Description of the task -
Pick out each line in these entries that contains the string "import".

Front-end code change data:

----------------------------------------

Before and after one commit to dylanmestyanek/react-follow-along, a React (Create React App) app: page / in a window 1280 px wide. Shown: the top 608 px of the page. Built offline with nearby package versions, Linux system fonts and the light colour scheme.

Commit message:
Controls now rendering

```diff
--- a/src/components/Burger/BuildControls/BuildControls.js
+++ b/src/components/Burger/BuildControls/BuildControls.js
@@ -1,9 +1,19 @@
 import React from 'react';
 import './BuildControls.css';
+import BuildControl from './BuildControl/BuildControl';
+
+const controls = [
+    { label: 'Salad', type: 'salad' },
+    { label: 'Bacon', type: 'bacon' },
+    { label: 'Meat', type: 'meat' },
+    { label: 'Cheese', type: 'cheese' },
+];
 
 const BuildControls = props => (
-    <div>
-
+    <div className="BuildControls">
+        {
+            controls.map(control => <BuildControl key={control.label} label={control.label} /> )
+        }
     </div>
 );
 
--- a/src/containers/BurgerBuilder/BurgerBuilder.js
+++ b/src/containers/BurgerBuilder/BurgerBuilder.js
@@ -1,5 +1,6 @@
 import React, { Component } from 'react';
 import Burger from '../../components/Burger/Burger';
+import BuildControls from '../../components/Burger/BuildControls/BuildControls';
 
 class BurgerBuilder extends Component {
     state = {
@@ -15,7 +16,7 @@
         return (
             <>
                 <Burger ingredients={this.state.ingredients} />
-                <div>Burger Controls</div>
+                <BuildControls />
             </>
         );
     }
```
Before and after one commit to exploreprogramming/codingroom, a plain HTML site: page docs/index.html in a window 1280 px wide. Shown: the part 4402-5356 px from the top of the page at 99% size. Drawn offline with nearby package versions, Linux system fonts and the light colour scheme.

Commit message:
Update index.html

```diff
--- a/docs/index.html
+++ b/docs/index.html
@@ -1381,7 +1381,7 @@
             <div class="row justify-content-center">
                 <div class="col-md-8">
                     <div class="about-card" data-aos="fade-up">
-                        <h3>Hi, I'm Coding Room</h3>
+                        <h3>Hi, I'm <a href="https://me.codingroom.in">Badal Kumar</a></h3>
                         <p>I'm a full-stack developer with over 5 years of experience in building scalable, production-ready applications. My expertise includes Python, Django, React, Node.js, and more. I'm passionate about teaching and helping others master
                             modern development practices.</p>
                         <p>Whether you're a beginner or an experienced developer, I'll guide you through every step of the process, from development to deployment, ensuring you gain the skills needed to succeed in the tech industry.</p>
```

----------------------------------------

Answer to the exercise -
 import React from 'react';
 import './BuildControls.css';
+import BuildControl from './BuildControl/BuildControl';
 import React, { Component } from 'react';
 import Burger from '../../components/Burger/Burger';
+import BuildControls from '../../components/Burger/BuildControls/BuildControls';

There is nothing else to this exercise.